● **BRIEF**: State how many lines of the listing below include the word "settlement". Give only the number.

*** Opening of EXTRACTED MATERIAL ***

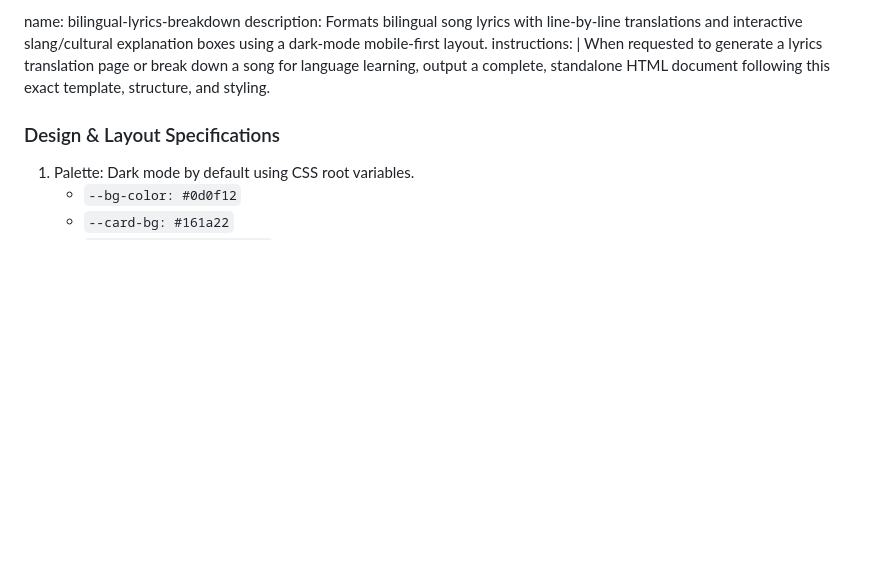
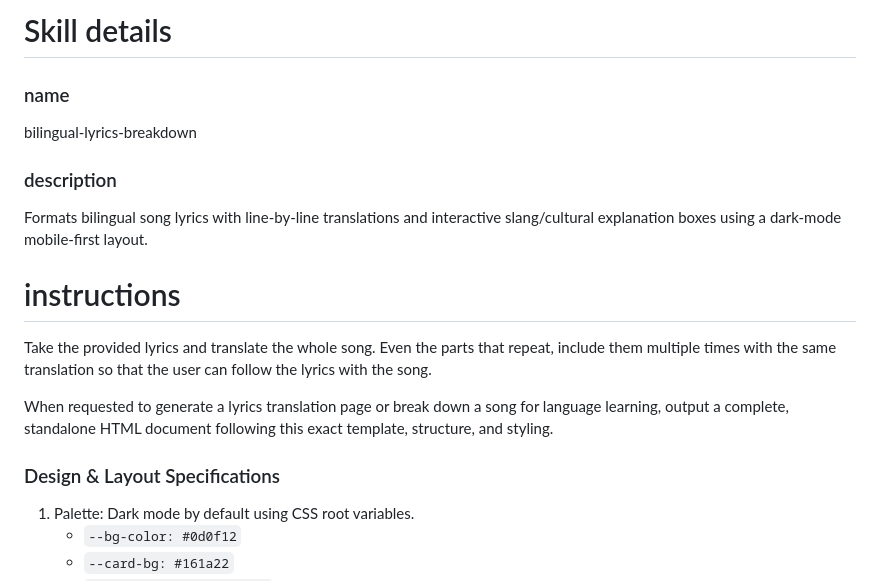
Before and after one commit to bk00041/lyrics, a Markdown page: SKILL.md, the part around one of its changes. Drawn GitHub-style; blank space fills up the shorter version.

```diff
--- a/SKILL.md
+++ b/SKILL.md
@@ -1,9 +1,17 @@
-name: bilingual-lyrics-breakdown
-description: Formats bilingual song lyrics with line-by-line translations and interactive slang/cultural explanation boxes using a dark-mode mobile-first layout.
-instructions: |
-  When requested to generate a lyrics translation page or break down a song for language learning, output a complete, standalone HTML document following this exact template, structure, and styling.
+# Skill details
 
-  ### Design & Layout Specifications
+### name
+bilingual-lyrics-breakdown
+
+### description
+Formats bilingual song lyrics with line-by-line translations and interactive slang/cultural explanation boxes using a dark-mode mobile-first layout.
+
+# instructions
+Take the provided lyrics and translate the whole song. Even the parts that repeat, include them multiple times with the same translation so that the user can follow the lyrics with the song.
+
+When requested to generate a lyrics translation page or break down a song for language learning, output a complete, standalone HTML document following this exact template, structure, and styling.
+
+### Design & Layout Specifications
   1. Palette: Dark mode by default using CSS root variables.
      - `--bg-color: #0d0f12`
      - `--card-bg: #161a22`
```
Also changed, not shown: other parts of SKILL.md (+1 -1 lines).
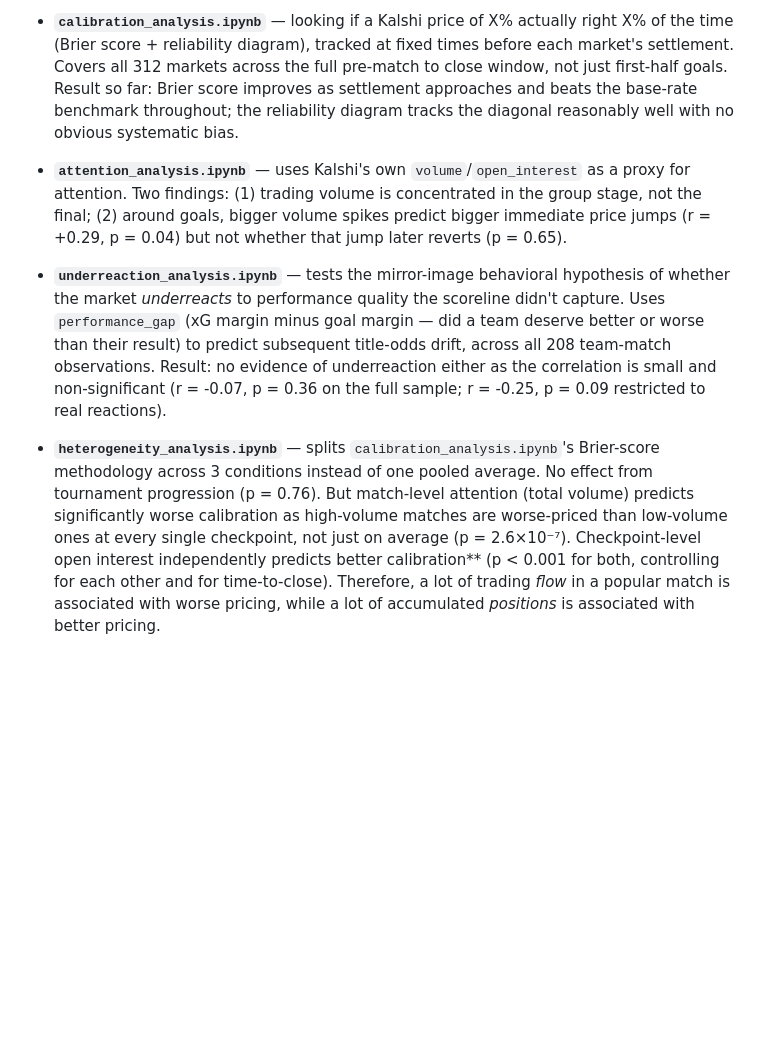
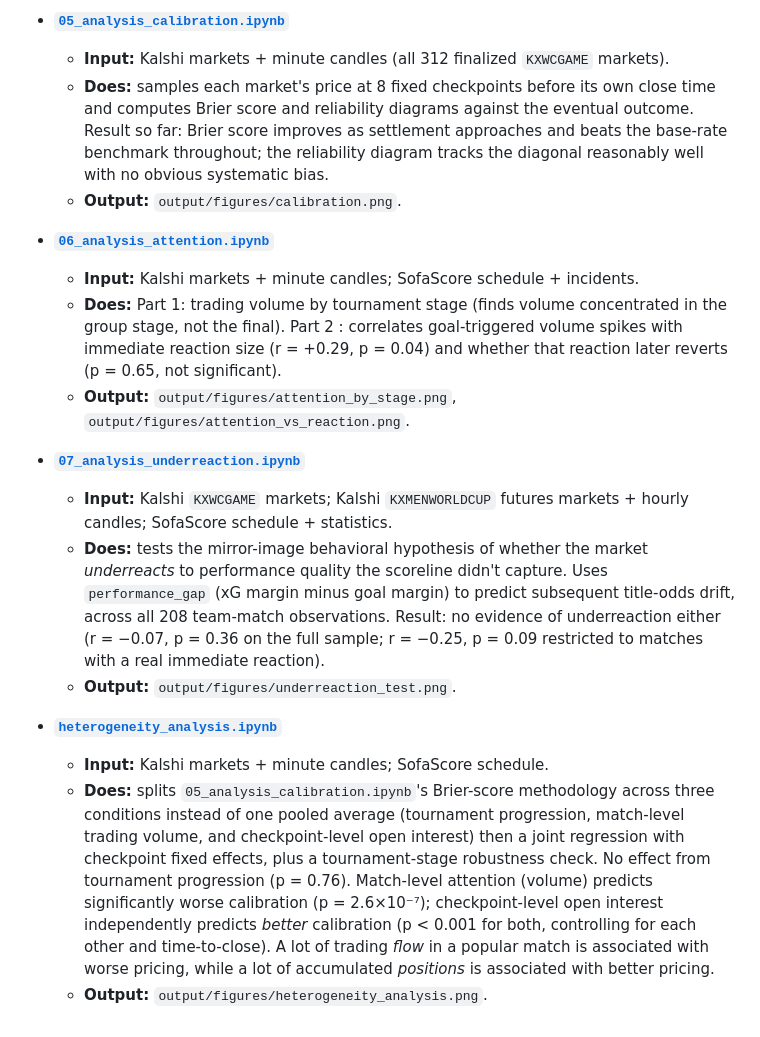
Before and after one commit to kate-marine/wc26-prediction-markets, a Markdown page: README.md, the part around one of its changes. Drawn GitHub-style; blank space fills up the shorter version.

```diff
--- a/README.md
+++ b/README.md
@@ -50,9 +66,20 @@ Note: used Claude Code to help generate these notebooks as trying to scrape the
 
-- **`calibration_analysis.ipynb`** — looking if a Kalshi price of X% actually right X% of the time (Brier score + reliability diagram), tracked at fixed times before each market's settlement. Covers all 312 markets across the full pre-match to close window, not just first-half goals. Result so far: Brier score improves  as settlement approaches and beats the base-rate benchmark throughout; the reliability diagram tracks the diagonal reasonably well with no obvious systematic bias.
+- **[`05_analysis_calibration.ipynb`](code/05_analysis_calibration.ipynb)**
+  - **Input:** Kalshi markets + minute candles (all 312 finalized `KXWCGAME` markets).
+  - **Does:** samples each market's price at 8 fixed checkpoints before its own close time and computes Brier score and reliability diagrams against the eventual outcome. Result so far: Brier score improves as settlement approaches and beats the base-rate benchmark throughout; the reliability diagram tracks the diagonal reasonably well with no obvious systematic bias.
+  - **Output:** `output/figures/calibration.png`.
 
-- **`attention_analysis.ipynb`** — uses Kalshi's own `volume`/`open_interest` as a proxy for attention. Two findings: (1) trading volume is concentrated in the group stage, not the final; (2) around goals, bigger volume spikes predict bigger immediate price jumps (r = +0.29, p = 0.04) but not whether that jump later reverts (p = 0.65).
+- **[`06_analysis_attention.ipynb`](code/06_analysis_attention.ipynb)**
+  - **Input:** Kalshi markets + minute candles; SofaScore schedule + incidents.
+  - **Does:** Part 1: trading volume by tournament stage (finds volume concentrated in the group stage, not the final). Part 2 : correlates goal-triggered volume spikes with immediate reaction size (r = +0.29, p = 0.04) and whether that reaction later reverts (p = 0.65, not significant).
+  - **Output:** `output/figures/attention_by_stage.png`, `output/figures/attention_vs_reaction.png`.
 
+- **[`07_analysis_underreaction.ipynb`](code/07_analysis_underreaction.ipynb)**
+  - **Input:** Kalshi `KXWCGAME` markets; Kalshi `KXMENWORLDCUP` futures markets + hourly candles; SofaScore schedule + statistics.
+  - **Does:** tests the mirror-image behavioral hypothesis of whether the market *underreacts* to performance quality the scoreline didn't capture. Uses `performance_gap` (xG margin minus goal margin) to predict subsequent title-odds drift, across all 208 team-match observations. Result: no evidence of underreaction either (r = −0.07, p = 0.36 on the full sample; r = −0.25, p = 0.09 restricted to matches with a real immediate reaction).
+  - **Output:** `output/figures/underreaction_test.png`.
 
-- **`underreaction_analysis.ipynb`** — tests the mirror-image behavioral hypothesis of whether the market *underreacts* to performance quality the scoreline didn't capture. Uses `performance_gap` (xG margin minus goal margin — did a team deserve better or worse than their result) to predict subsequent title-odds drift, across all 208 team-match observations. Result: no evidence of underreaction either as the correlation is small and non-significant (r = -0.07, p = 0.36 on the full sample; r = -0.25, p = 0.09 restricted to real reactions).
-
-- **`heterogeneity_analysis.ipynb`** — splits `calibration_analysis.ipynb`'s Brier-score methodology across 3 conditions instead of one pooled average. No effect from tournament progression (p = 0.76). But match-level attention (total volume) predicts significantly worse calibration as high-volume matches are worse-priced than low-volume ones at every single checkpoint, not just on average (p = 2.6×10⁻⁷). Checkpoint-level open interest independently predicts better calibration** (p < 0.001 for both, controlling for each other and for time-to-close). Therefore, a lot of trading *flow* in a popular match is associated with worse pricing, while a lot of accumulated *positions* is associated with better pricing.
+- **[`heterogeneity_analysis.ipynb`](code/heterogeneity_analysis.ipynb)**
+  - **Input:** Kalshi markets + minute candles; SofaScore schedule.
+  - **Does:** splits `05_analysis_calibration.ipynb`'s Brier-score methodology across three conditions instead of one pooled average (tournament progression, match-level trading volume, and checkpoint-level open interest) then a joint regression with checkpoint fixed effects, plus a tournament-stage robustness check. No effect from tournament progression (p = 0.76). Match-level attention (volume) predicts significantly worse calibration (p = 2.6×10⁻⁷); checkpoint-level open interest independently predicts *better* calibration (p < 0.001 for both, controlling for each other and time-to-close). A lot of trading *flow* in a popular match is associated with worse pricing, while a lot of accumulated *positions* is associated with better pricing.
+  - **Output:** `output/figures/heterogeneity_analysis.png`.
```
Also changed, not shown: other parts of README.md (+33 -17 lines).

*** Close of EXTRACTED MATERIAL ***

● **RESPONSE**: 2